▶ TASK GOAL:
Which lines below include the string "match"? Please show each one.

[[ SOURCE DATA open ]]

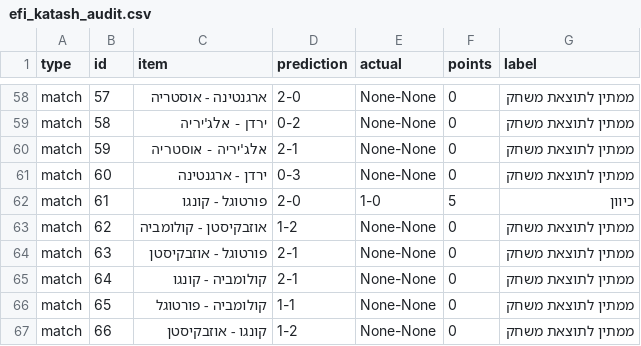
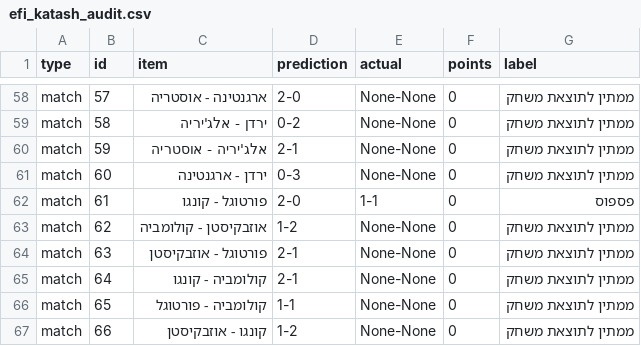
Before and after one commit to efikatash/worldcup-dashboard-2026, a CSV file: efi_katash_audit.csv, drawn as a sheet; only a part is shown, gaps mark what is left out.

```diff
--- a/efi_katash_audit.csv
+++ b/efi_katash_audit.csv
@@ -61,3 +61,3 @@ match,59,אלג'יריה - אוסטריה,2-1,None-None,0,ממתין לתוצא
 match,60,ירדן - ארגנטינה,0-3,None-None,0,ממתין לתוצאת משחק
-match,61,פורטוגל - קונגו,2-0,1-0,5,כיוון
+match,61,פורטוגל - קונגו,2-0,1-1,0,פספוס
 match,62,אוזבקיסטן - קולומביה,1-2,None-None,0,ממתין לתוצאת משחק
```
Also changed, not shown: espn_live_debug.csv, leaderboard.csv, 4 other files.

[[ SOURCE DATA closed ]]

▶ RESPONSE BELOW:
@@ -61,3 +61,3 @@ match,59,אלג'יריה - אוסטריה,2-1,None-None,0,ממתין לתוצא
 match,60,ירדן - ארגנטינה,0-3,None-None,0,ממתין לתוצאת משחק
-match,61,פורטוגל - קונגו,2-0,1-0,5,כיוון
+match,61,פורטוגל - קונגו,2-0,1-1,0,פספוס
 match,62,אוזבקיסטן - קולומביה,1-2,None-None,0,ממתין לתוצאת משחק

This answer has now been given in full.